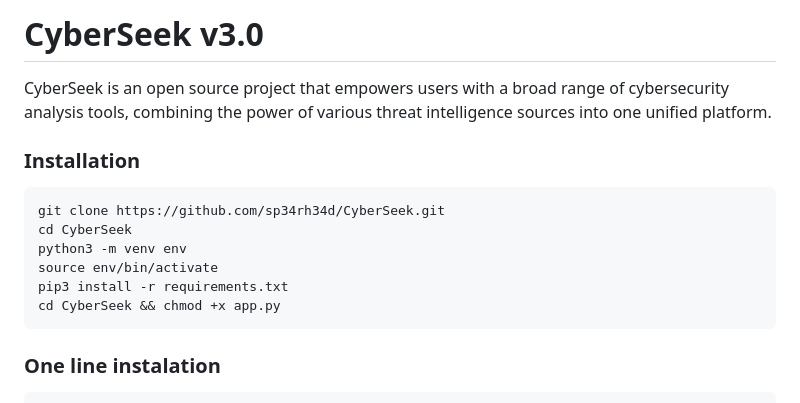
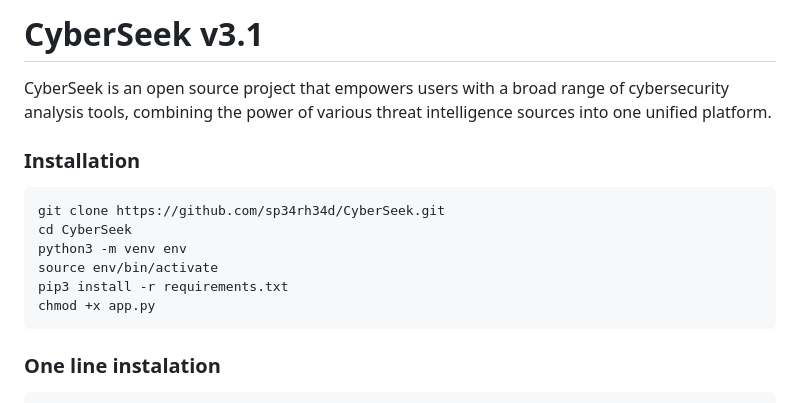
Before and after one commit to grupokapa7/CyberSeek, a Markdown page: README.md, the part around the change. GitHub-like rendering.

````diff
--- a/README.md
+++ b/README.md
@@ -1,5 +1,5 @@
 
-# CyberSeek v3.0
+# CyberSeek v3.1
 CyberSeek is an open source project that empowers users with a broad range of cybersecurity analysis tools, combining the power of various threat intelligence sources into one unified platform.
 
 ### Installation
@@ -9,7 +9,7 @@ cd CyberSeek
 python3 -m venv env
 source env/bin/activate
 pip3 install -r requirements.txt
-cd CyberSeek && chmod +x app.py
+chmod +x app.py
 ```
 ### One line instalation
 ```bash
````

☆ ☆ ☆ ☆ ☆ ☆ ☆

• TASK PROMPT: Quote the data above in full, leaving out the pictures it holds.

• EXPECTED ANSWER:
Before and after one commit to grupokapa7/CyberSeek, a Markdown page: README.md, the part around the change. GitHub-like rendering.

````diff
--- a/README.md
+++ b/README.md
@@ -1,5 +1,5 @@
 
-# CyberSeek v3.0
+# CyberSeek v3.1
 CyberSeek is an open source project that empowers users with a broad range of cybersecurity analysis tools, combining the power of various threat intelligence sources into one unified platform.
 
 ### Installation
@@ -9,7 +9,7 @@ cd CyberSeek
 python3 -m venv env
 source env/bin/activate
 pip3 install -r requirements.txt
-cd CyberSeek && chmod +x app.py
+chmod +x app.py
 ```
 ### One line instalation
 ```bash
````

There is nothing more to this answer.